Many thousands of migrant workers on construction sites in Qatar, including those building stadiums for the 2022 World Cup, are being subjected to potentially life-threatening heat and humidity, according to new research on the extreme summer conditions in the Gulf. Hundreds of workers are dying every year, the campaign group Human Rights Watch (HRW) has said in a strong statement, but they claim that the Qatar authorities have refused to make necessary information public or adequately investigate the deaths, which could be caused by labouring in the region’s fierce climate.

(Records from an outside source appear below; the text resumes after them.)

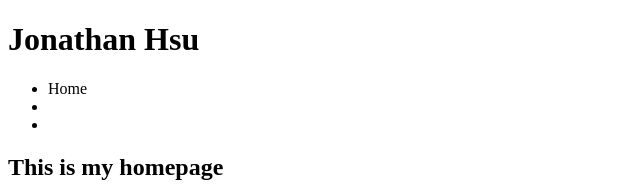
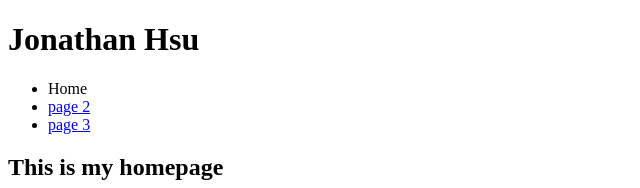
Before and after one commit to Jonathanhsu621/jonathanhsu621.github.io, a plain HTML site: page index.html in a window 1280 px wide. Shown: the top 188 px of the page, without its empty margins (0-640 px from the left). Drawn offline with Linux system fonts and the light colour scheme.

Commit message:
Update index.html

```diff
--- a/index.html
+++ b/index.html
@@ -10,8 +10,8 @@
         <h1>Jonathan Hsu</h1>
         <ul>
             <li>Home</li>
-            <li><a href="page2.html"></a></li>
-            <li><a href="page3.html"></a></li>
+            <li><a href="page2.html">page 2</a></li>
+            <li><a href="page3.html">page 3</a></li>
         </ul>
         <h2>This is my homepage</h2>
         <p>And all my homepage content</p>
```
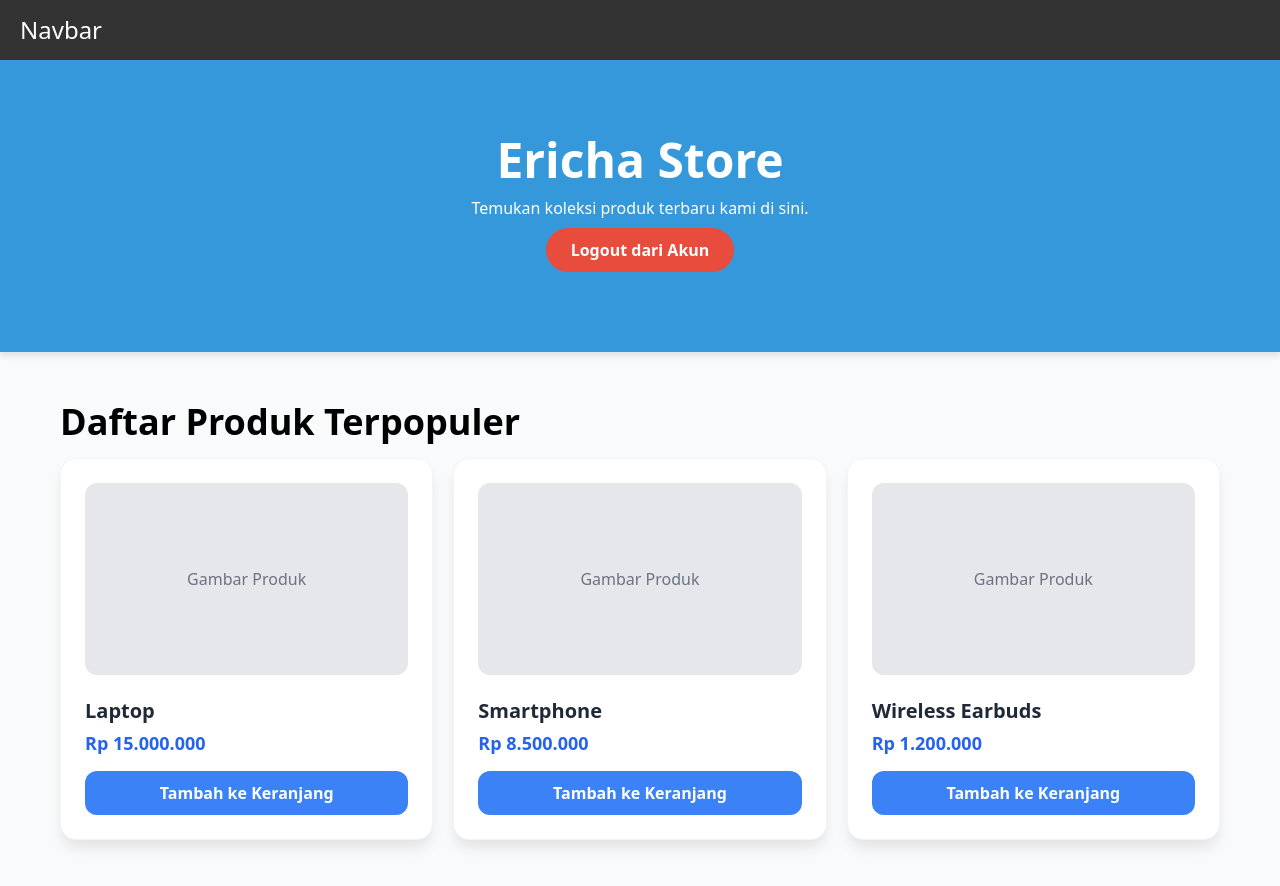
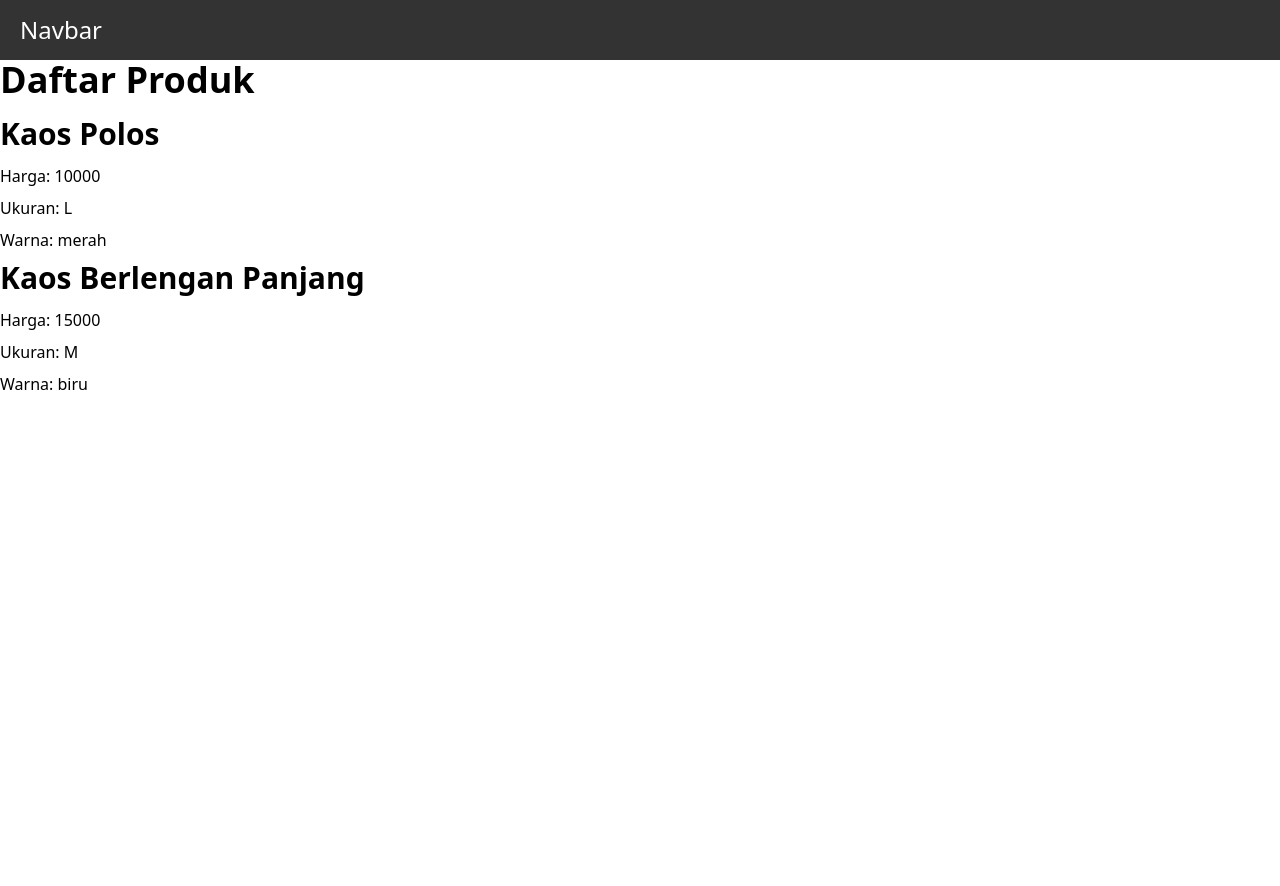
Before and after one commit to Ericharw/my-app, a Next.js app: page /produk in a window 1280 px wide. Shown: the top 886 px of the page. After the commit the page ends 800 px from the top, so only its background shows below. Built offline with nearby package versions, Linux system fonts and the light colour scheme.

Commit message:
add:  fetch data API di frontend

```diff
--- a/src/pages/produk/index.tsx
+++ b/src/pages/produk/index.tsx
@@ -1,12 +1,51 @@
-import TampilanProduk from "../views/produk";
-import TampilanLogin from "../views/produk";
+import { useRouter } from "next/router";
+import { useEffect, useState } from "react";
 
-const halamanProduk = () => {
-    return (
-        <>
-            <TampilanProduk/>
-        </>
-    );
+type ProductType =
+{
+  id: string;
+  nama: string;
+  harga: number;
+  ukuran: string;
+  warna: string;
+}
+
+const kategori = () => {
+  // const [isLogin, setIsLogin] = useState(false);
+  // const { push } = useRouter();
+  const [products, setProducts] = useState([]);
+
+  // useEffect(() => {
+  //   if (!isLogin) {
+  //     push("/auth/login");
+  //   }
+  // },[]);
+
+  useEffect(() => {
+    fetch("/api/produk")
+      .then((response) => response.json())
+      .then((responsedata) => {
+        //console.log("Data produk:", responsedata.data);
+        setProducts(responsedata.data);
+      })
+      .catch((error) => {
+        console.error("Error fetching produk:", error);
+      });
+  }, []);
+
+  return (
+  <div>
+    <h1>Daftar Produk</h1>
+    {products.map((product:ProductType) => (
+    <div key={product.id}>
+      <h2>{product.nama}</h2>
+      <p>Harga: {product.harga}</p>
+      <p>Ukuran: {product.ukuran}</p>
+      <p>Warna: {product.warna}</p>
+    </div>
+    ))}
+  </div>
+  );
 };
 
-export default halamanProduk;
+export default kategori;
```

HRW argues that millions of workers are in jeopardy, including those in the other Gulf Cooperation Council (GCC) countries – Bahrain, Oman, Kuwait, Saudi Arabia and the United Arab Emirates – because statutory work breaks imposed during summer midday hours do not protect them sufficiently. An analysis of the weather in Doha last summer has also shown that workers on World Cup construction projects were in danger, despite the more advanced system used by the tournament organiser, Humidex, which measures safety levels of heat and humidity.

Continue reading…

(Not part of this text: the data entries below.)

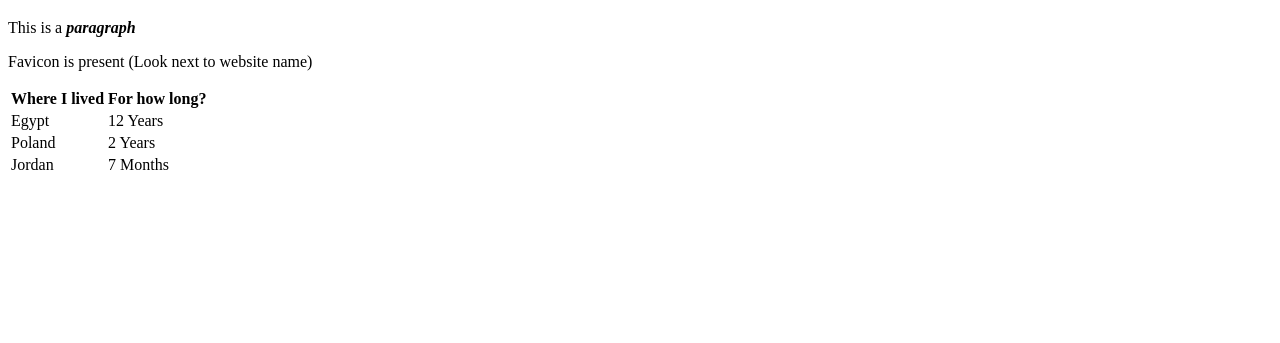
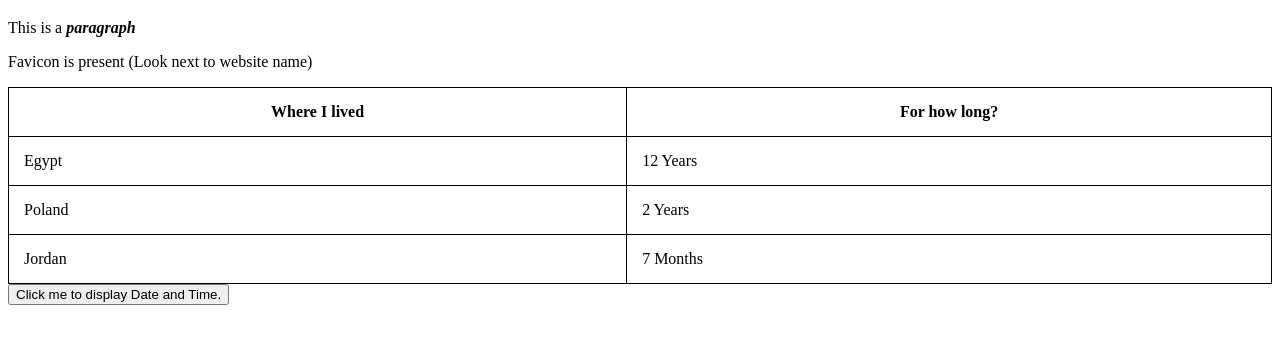
Before and after one commit to nalesniak/WebsiteBlueprint, a plain HTML site: page index.html in a window 1280 px wide. Shown: the part 61-404 px from the top of the page. Drawn offline with Linux system fonts and the light colour scheme.

Commit message:
Added style and javascript

```diff
--- a/index.html
+++ b/index.html
@@ -1,6 +1,15 @@
 <!DOCTYPE html>
 <html>
 <head>
+    <style>
+        table, th, td {
+          border: 1px solid black;
+          border-collapse: collapse;
+        }
+        th, td {
+          padding: 15px;
+        }
+        </style>
     <title>Basic Website</title>
 <link rel="shortcut icon" href="images/favicon.ico">
 </head>
@@ -8,7 +17,7 @@
         <h1>Website Blueprint</h1>
         <p>This is a <em><strong>paragraph</strong></em></p>
         <P>Favicon is present (Look next to website name)</P>
-        <table>
+        <table style="width:100%">
             <tr>
                 <th>Where I lived</th>
                 <th>For how long?</th>
@@ -26,6 +35,9 @@
                 <td>7 Months</td>
             </tr>
         </table>
+        <button type="button"
+onclick="document.getElementById('demo').innerHTML = Date()">
+Click me to display Date and Time.</button>
 
     </body>
 </html>
```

0

Iranian MPs speak out as women are barred from World Cup qualifier

Syrian women are allowed into stadium but Iranian women are kept out, despite initially being allowed to buy tickets

Female Iranian MPs have spoken out against a ban on women entering sports stadiums after some fans were prevented from watching a World Cup qualifying match in Tehran between Iran and Syria.

Both genders were initially allowed to purchase tickets for Tuesday night’s game, but the option for women to make purchases was removed by officials who blamed a “technical glitch”.

Continue reading…

0

Mixed feelings for Syrian exiles as footballers hold on to World Cup dream

Syrians living in Lebanon are proud of their national side but say regime has co-opted its success

Minutes after a late equaliser sent the Syrian football team to a World Cup playoff, Tareq – a football fan and regime critic – was unsure about what to feel, or how to react.

Alongside him in Beirut, two other Syrian exiles, Akram and Hashem, were just as conflicted. All three men, in their late 20s, had fled with their families as war engulfed Syria in 2011. And in six wrenching years since, feelgood moments had been rare, and often contrived.

Continue reading…

0

Syria reach World Cup play-off with Australia after late equaliser in Iran

• Iran 2- 2 Syria
• Sardar Azmoun, 45 64; Tamer Haj Mohamad 13, Omar Al Somah 90

Syria scored deep into stoppage time at Iran to keep alive their hopes of qualifying for the World Cup for the first time amid an ongoing civil war at home.

With Syria facing elimination from Asian qualifying, Omar Al Soma marked his return to the team after a five-year absence to clinch a 2-2 draw and a place in the playoffs. Players, with Syria rather than names emblazoned across the back of their red jerseys sank to their knees on the turf in Tehran. From the bench, members of the back-up staff with flags streamed on to the field.

Continue reading…

0

A £198m transfer is not about football. It’s about soft power | Simon Chadwick

The collosal Neymar deal, funded by Qatar Sports Investments, shows how far governments will go to secure global influence

• Simon Chadwick is professor of sports enterprise at Salford University

In 1905 my club – Middlesbrough – broke the world transfer fee record when it paid Sunderland £1,000 to sign Alf Common. It was the first time in history a football player had been sold for four figures. Now, 112 years later, the record has been smashed for the second summer running, with Paris Saint-Germain paying £198m for Brazilian superstar Neymar, the highlight of the latest period of transfer hyperactivity that ended yesterday. This phenomenon transcends sport. How can an individual in any sphere be worth £198m? Who would pay that and why? What does the now normalised outlay of mind-boggling fees and salaries say about society? How did we get here?

Related: China’s money men prove fluent in English football’s first language | Richard Williams

Continue reading…